Central Asia’s long history of foreign and domestic repression is well known. Less appreciated, but just as important, is the on-the-ground progress happening across the region every day by civil society activists.
In a country where this vulnerable population is often denied adequate education and medical care, this organization is working to improve attitudes as well as access.
Millions of children are missing out on education because governments are not investing enough money.
A new report sheds light on the driving forces behind the rising wealth gap. Left unaddressed, the divide won’t just affect those at the bottom; it will mean a more fractious and unstable future for all.

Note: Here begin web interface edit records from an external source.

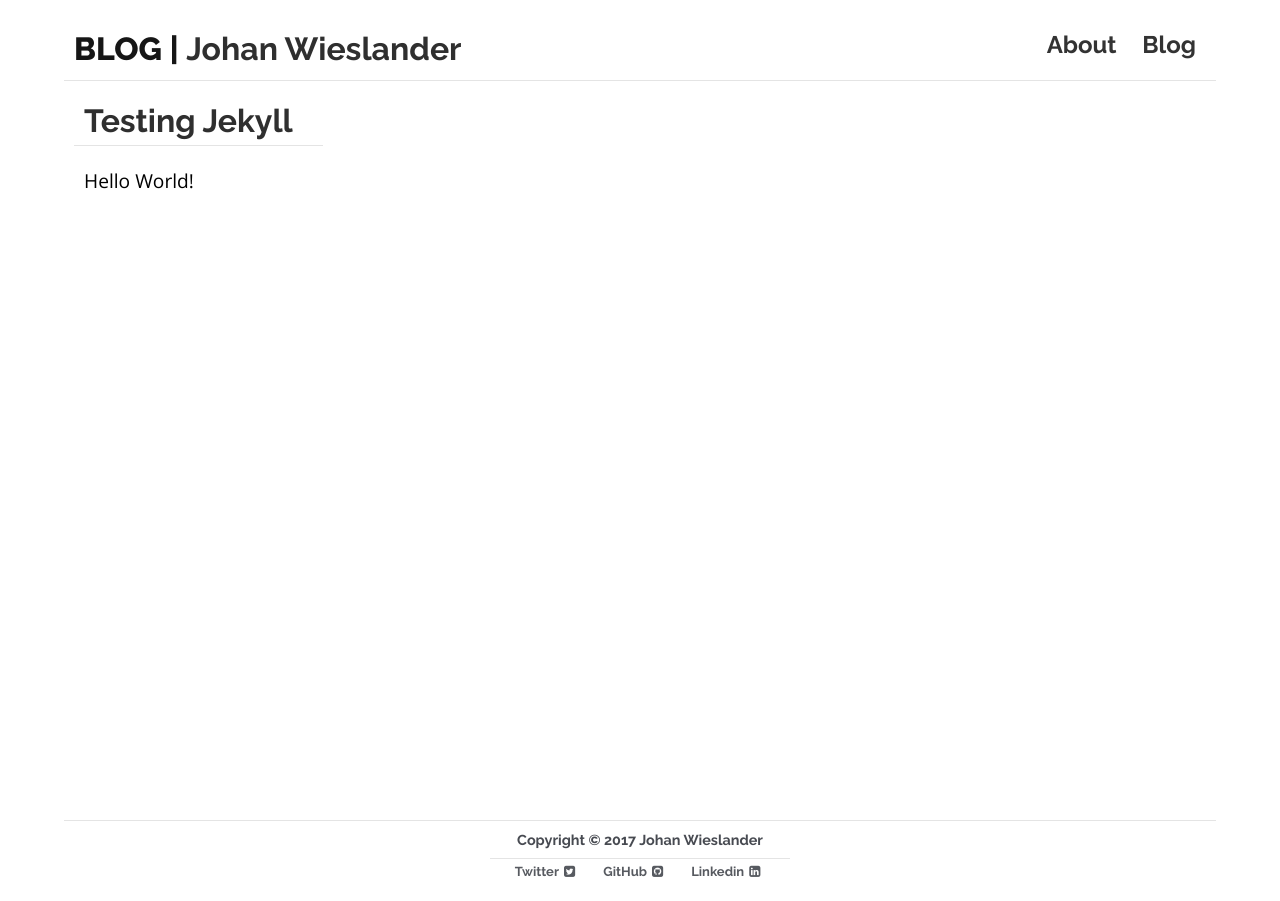
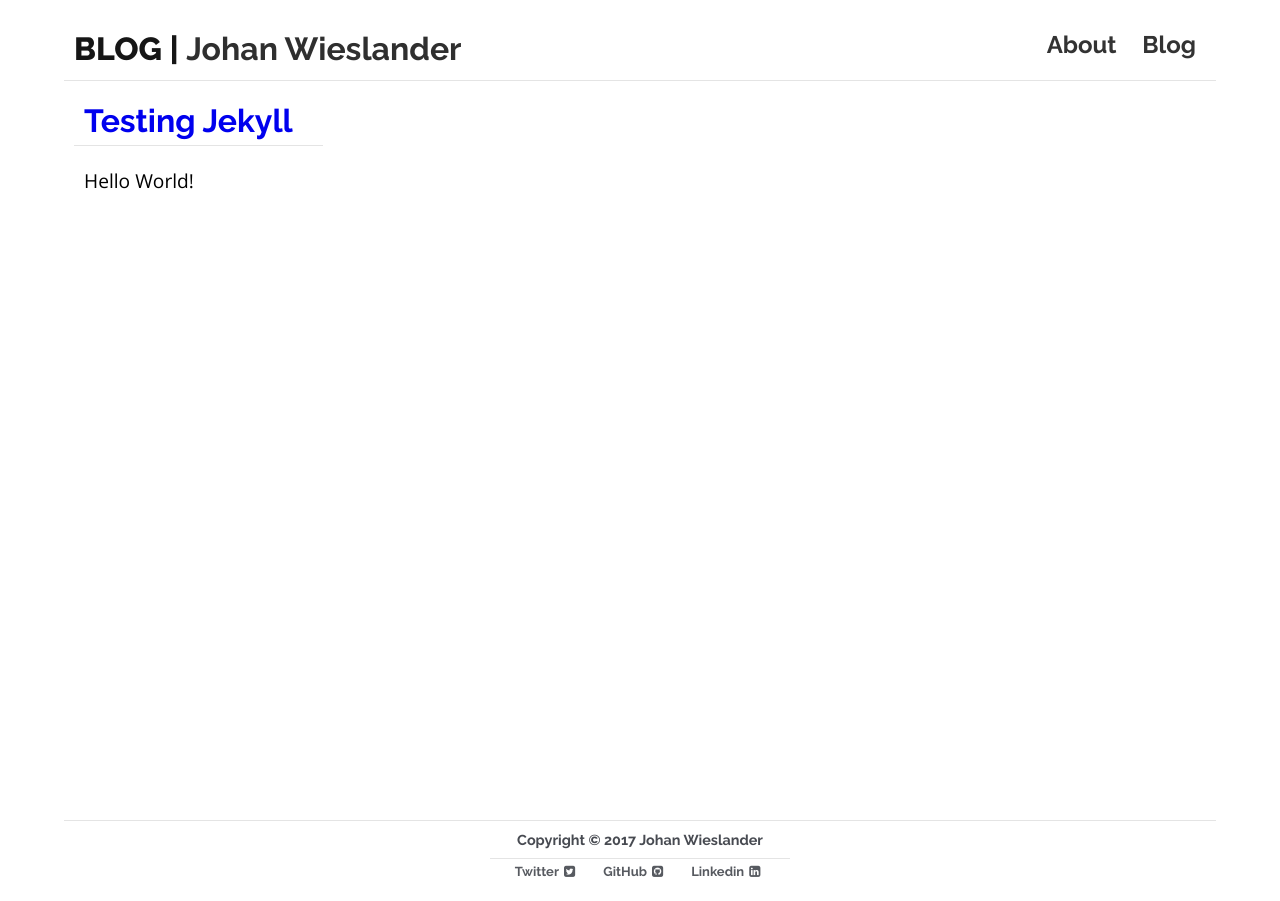
Before and after one commit to Halliom/halliom.github.io, a Jekyll site: the page built from blog.html, in a window 1280 px wide. Built offline with Jekyll 4.4.1, drawn with Linux system fonts in a browser that asks for light colours; nearby versions of some CDN libraries.

Commit message:
The titles of posts on the frontpage are now links and can be clicked

```diff
--- a/blog.html
+++ b/blog.html
@@ -14,7 +14,7 @@
 <div class="front-page-posts">
   {% for post in site.posts offset:0 limit:3 %}
   <div class="front-page-display-post">
-    <h1 class="post-title-small">{{ post.title }}</h1>
+    <h1 class="post-title-small"><a href="{{ post.url }}">{{ post.title }}</a></h1>
     <div class="post-body-small">
       {{ post.content | truncate: 160 }}
     </div>
--- a/css/style.css
+++ b/css/style.css
@@ -52,11 +52,25 @@
     text-decoration: none;
 }
 
+.page-content {
+    font-family: 'Open Sans', sans-serif;
+    font-size: 1rem;
+    font-weight: 400;
+}
+
 .post-title-small {
     font-family: 'Raleway', sans-serif;
     font-size: 2rem;
     font-weight: 700;
 
+    color: #2f2f2f;
+}
+
+.post-title-small > a{
+    text-decoration: none;
+}
+
+.post-title-small > a:visited{
     color: #2f2f2f;
 }
 
```
Also changed, not shown: 5 other files.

Despite an array of life-threatening challenges, young children in Liberia are finding support in a country that’s making strides in early childhood development.
A new report suggests that fear-based abstinence programs like D.A.R.E. might actually increase drug use among youth.
Myths, fears, and more keep children with life-limiting illness from the mind, body, and spiritual care they have a right to.
During a time of change, a group bridges the gap between Ukraine’s disenfranchised minority and social services.
A visit to two Dakar schools shows the need for, and potential effectiveness of, training children in Ebola-prevention measures.